Frequently seen at Malendure Beach; occasional sightings in Petite Terre and the Pigeon Islands.
Common in Petite Terre.
Mainly found in the channel of Petite Terre, rare elsewhere.
Present on all spots, sometimes in large schools in the deeper areas.
Pretty common around the Pigeon Islands and in Petite Terre.
On all spots, including at Sainte-Anne shallow flats.
On all spots.
Common on sea fans, particularly at the Pain de Sucre beach.
Protected shallow channel with lemon sharks, rays, sea turtles and reef fish
Marine reserve with coral reefs, turtles and barracudas

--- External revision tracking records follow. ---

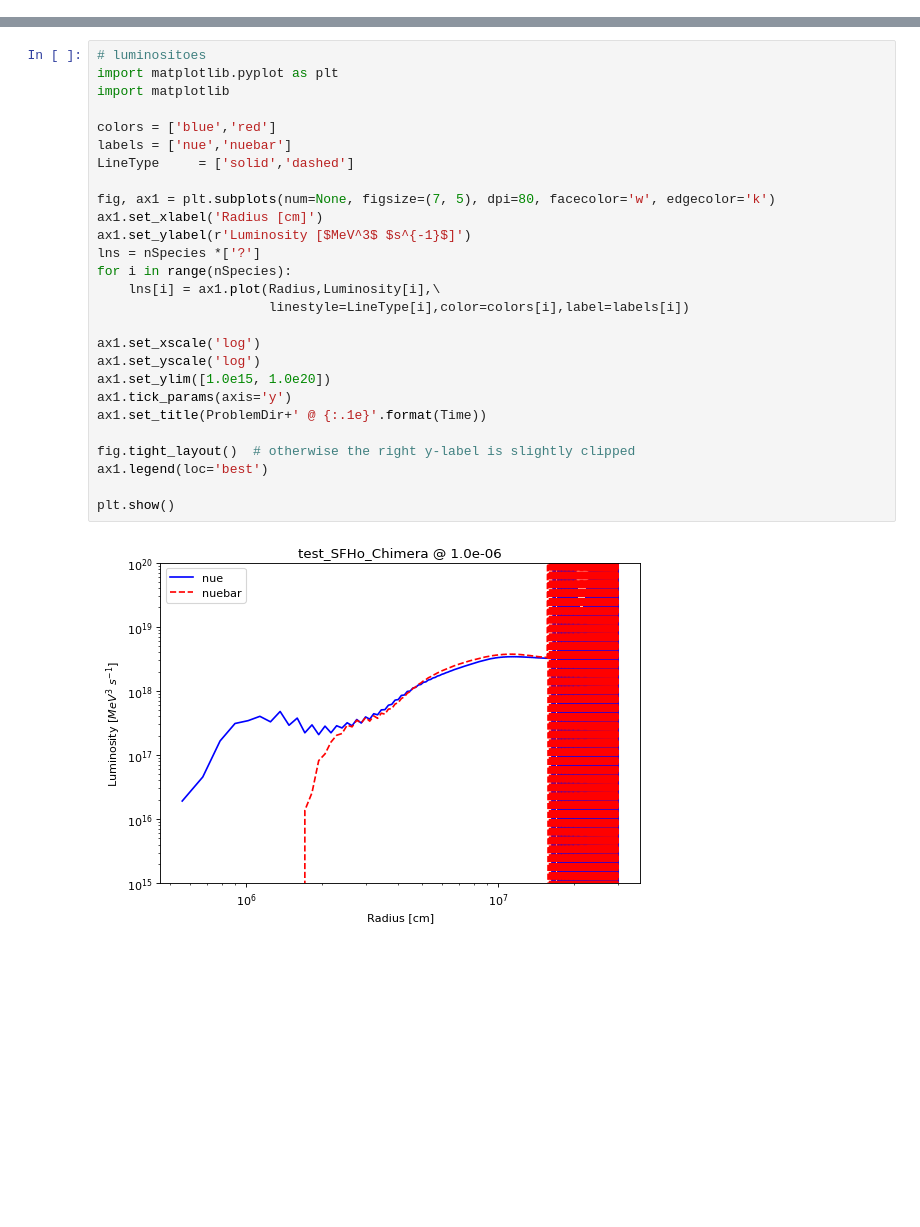
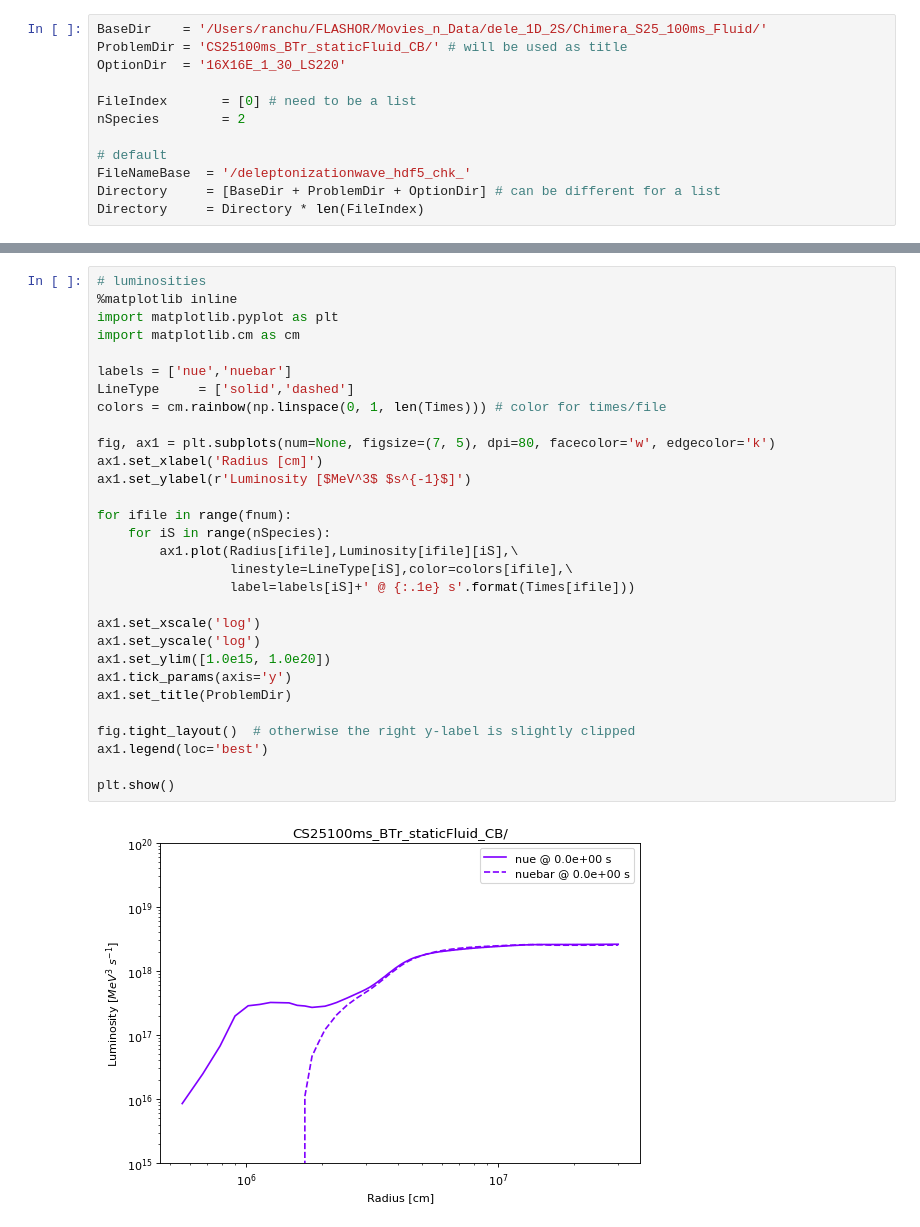
Before and after one commit to ranchu1/Analysis_FLASH, a Jupyter notebook: unitTests/1-[Details_OneFile]1D.ipynb, the cells around one changed output, grey strips where cells are left out. Cells and saved outputs as stored; diff of their text form; blank space fills up the shorter version.

```diff
--- a/unitTests/1-[Details_OneFile]1D.ipynb
+++ b/unitTests/1-[Details_OneFile]1D.ipynb
@@ -10 +5,13 @@ nSpecies   = 2
+# %%
+BaseDir    = '/Users/ranchu/FLASHOR/Movies_n_Data/dele_1D_2S/Chimera_S25_100ms_Fluid/'
+ProblemDir = 'CS25100ms_BTr_staticFluid_CB/' # will be used as title
+OptionDir  = '16X16E_1_30_LS220'
+
+FileIndex       = [0] # need to be a list
+nSpecies        = 2
+
+# default
+FileNameBase  = '/deleptonizationwave_hdf5_chk_'
+Directory     = [BaseDir + ProblemDir + OptionDir] # can be different for a list
+Directory     = Directory * len(FileIndex)
 # %% [markdown]
@@ -57,32 +54,35 @@ fyplt.plt_1D_Eos(fullfilename,optional_title=ProblemDir+' @ {:.1e}'.format(Time)
 # %%
-# luminositoes
+# luminosities
+%matplotlib inline
 import matplotlib.pyplot as plt
-import matplotlib
+import matplotlib.cm as cm
 
-colors = ['blue','red']
 labels = ['nue','nuebar']
 LineType     = ['solid','dashed']
+colors = cm.rainbow(np.linspace(0, 1, len(Times))) # color for times/file
 
 fig, ax1 = plt.subplots(num=None, figsize=(7, 5), dpi=80, facecolor='w', edgecolor='k')
 ax1.set_xlabel('Radius [cm]')
 ax1.set_ylabel(r'Luminosity [$MeV^3$ $s^{-1}$]')
-lns = nSpecies *['?']
-for i in range(nSpecies):
-    lns[i] = ax1.plot(Radius,Luminosity[i],\
-                      linestyle=LineType[i],color=colors[i],label=labels[i])
+
+for ifile in range(fnum):
+    for iS in range(nSpecies):
+        ax1.plot(Radius[ifile],Luminosity[ifile][iS],\
+                 linestyle=LineType[iS],color=colors[ifile],\
+                 label=labels[iS]+' @ {:.1e} s'.format(Times[ifile]))
 
 ax1.set_xscale('log')
 ax1.set_yscale('log')
 ax1.set_ylim([1.0e15, 1.0e20])
 ax1.tick_params(axis='y')
-ax1.set_title(ProblemDir+' @ {:.1e}'.format(Time))
+ax1.set_title(ProblemDir)
 
 fig.tight_layout()  # otherwise the right y-label is slightly clipped
 ax1.legend(loc='best')
 
 plt.show()
 # %% [output]
-[figure, old version]
+[figure, new version]
 # %%
 # Number Density & Average Flux Factor
 
```
Also changed, not shown: parts of 12 cells of this notebook, 1 other file.
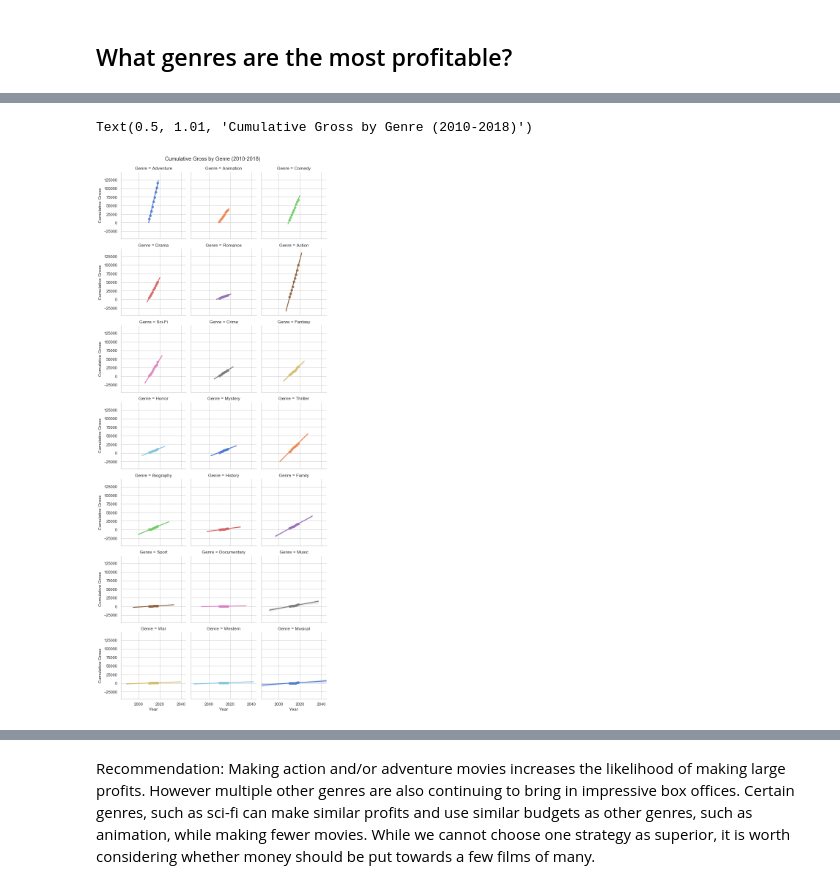
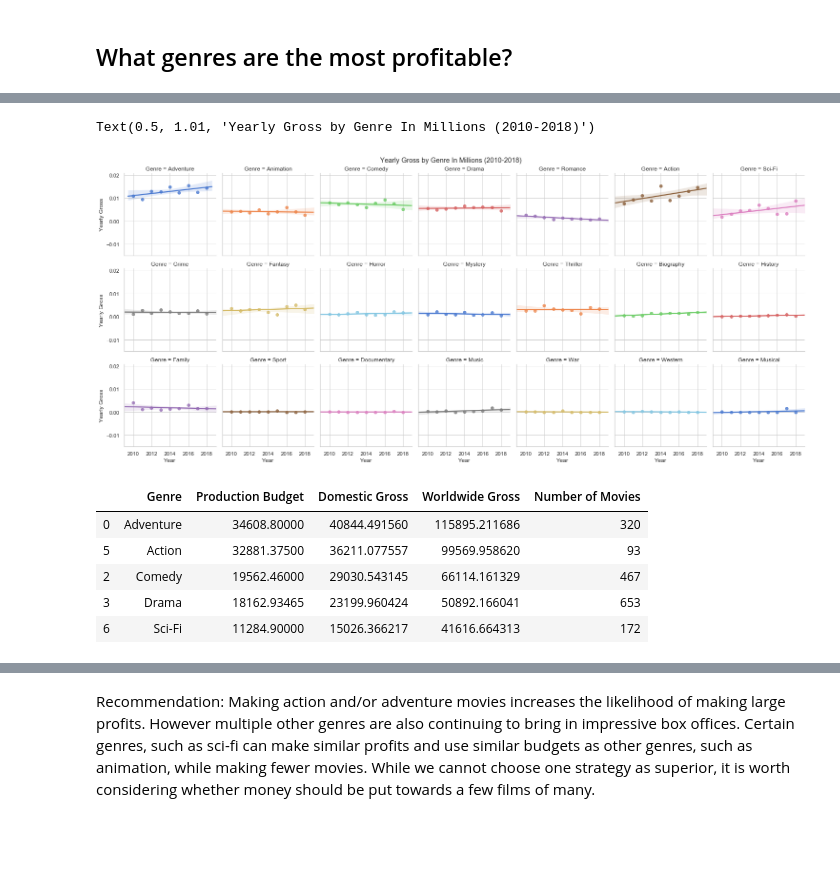
Before and after one commit to rachelbeery/Mod-1-Project, a Jupyter notebook: Module 1 Project Index.ipynb, the cells around one changed output, grey strips where cells are left out. Cells and saved outputs as stored; diff of their text form; code cells hidden in the pictures; blank space fills up the shorter version.

```diff
--- a/Module 1 Project Index.ipynb
+++ b/Module 1 Project Index.ipynb
@@ -337,14 +356,17 @@ grosses.head
 # %%
-#Generate the cumulative total for each genre based on year
-cum_total = 0
+#Generate the yearly total for each genre based on year
 genre_cols = []
 year_cols = []
-total_cols = []
+yearly_total_cols = []
 for genre in genres_list:
-    cum_total = 0
     for year in years:
-        yearly_total = movies[(movies[genre] == True) & (movies["year"] == year)]["worldwide_gross"].sum()
-        cum_total += yearly_total
+        yearly_total = movies[(movies[genre] == True) & (movies["year"] == year)]["worldwide_gross"].sum()/1000000
         genre_cols.append(genre)
         year_cols.append(year)
-        total_cols.append(cum_total)
+        yearly_total_cols.append(yearly_total)
+
+#Create a new dataframe based on the yearly data
+yearly_gross = pd.DataFrame(list(zip(genre_cols, year_cols, yearly_total_cols)),
+                                columns=["Genre", "Year", "Yearly Gross"])
+
+display(yearly_gross.head())
@@ -364,15 +380,28 @@ display(cumulative_gross.head())
 # %%
-#Create a plot for each genre showing cumulative gross for the stated years
-g = sns.lmplot(x="Year", y="Cumulative Gross", col="Genre", hue="Genre", data=cumulative_gross,
-           col_wrap=3, palette="muted", height=3)
+#Create a plot for each genre showing yearly gross for the stated years
+g = sns.lmplot(x="Year", y="Yearly Gross", col="Genre", hue="Genre", data=yearly_gross,
+           col_wrap=7, palette="muted", height=3)
 fig = g.fig
 axes = fig.get_axes()
-fig.suptitle("Cumulative Gross by Genre (2010-2018)", y=1.01)
+plt.xlim(2009, 2019)
+fig.suptitle("Yearly Gross by Genre In Millions (2010-2018)", y=1.01)
 # %% [output]
-Text(0.5, 1.01, 'Cumulative Gross by Genre (2010-2018)')
+Text(0.5, 1.01, 'Yearly Gross by Genre In Millions (2010-2018)')
-[figure, old version]
+[figure, new version]
 # %%
 #Count the number of movies of each type
 counts = []
 for genre in genres_list:
     counts.append(movies[genre].value_counts().loc[True])
+
+#Add the counts to the grosses dataframe
+grosses["Number of Movies"] = counts
+
+display(grosses.head())
+# %% [output]
+|  | Genre | Production Budget | Domestic Gross | Worldwide Gross | Number of Movies |
+| 0 | Adventure | 34608.80000 | 40844.491560 | 115895.211686 | 320 |
+| 5 | Action | 32881.37500 | 36211.077557 | 99569.958620 | 93 |
+| 2 | Comedy | 19562.46000 | 29030.543145 | 66114.161329 | 467 |
+| 3 | Drama | 18162.93465 | 23199.960424 | 50892.166041 | 653 |
+| 6 | Sci-Fi | 11284.90000 | 15026.366217 | 41616.664313 | 172 |
```
Also changed, not shown: parts of 46 cells of this notebook.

Wreck and fringing reef with fish and coral
Level: Free shore access
Vibrant coral reef with a great diversity of fish
Fringing reef with a vibrant marine life
Marine reserve with seagrass meadows and sea turtles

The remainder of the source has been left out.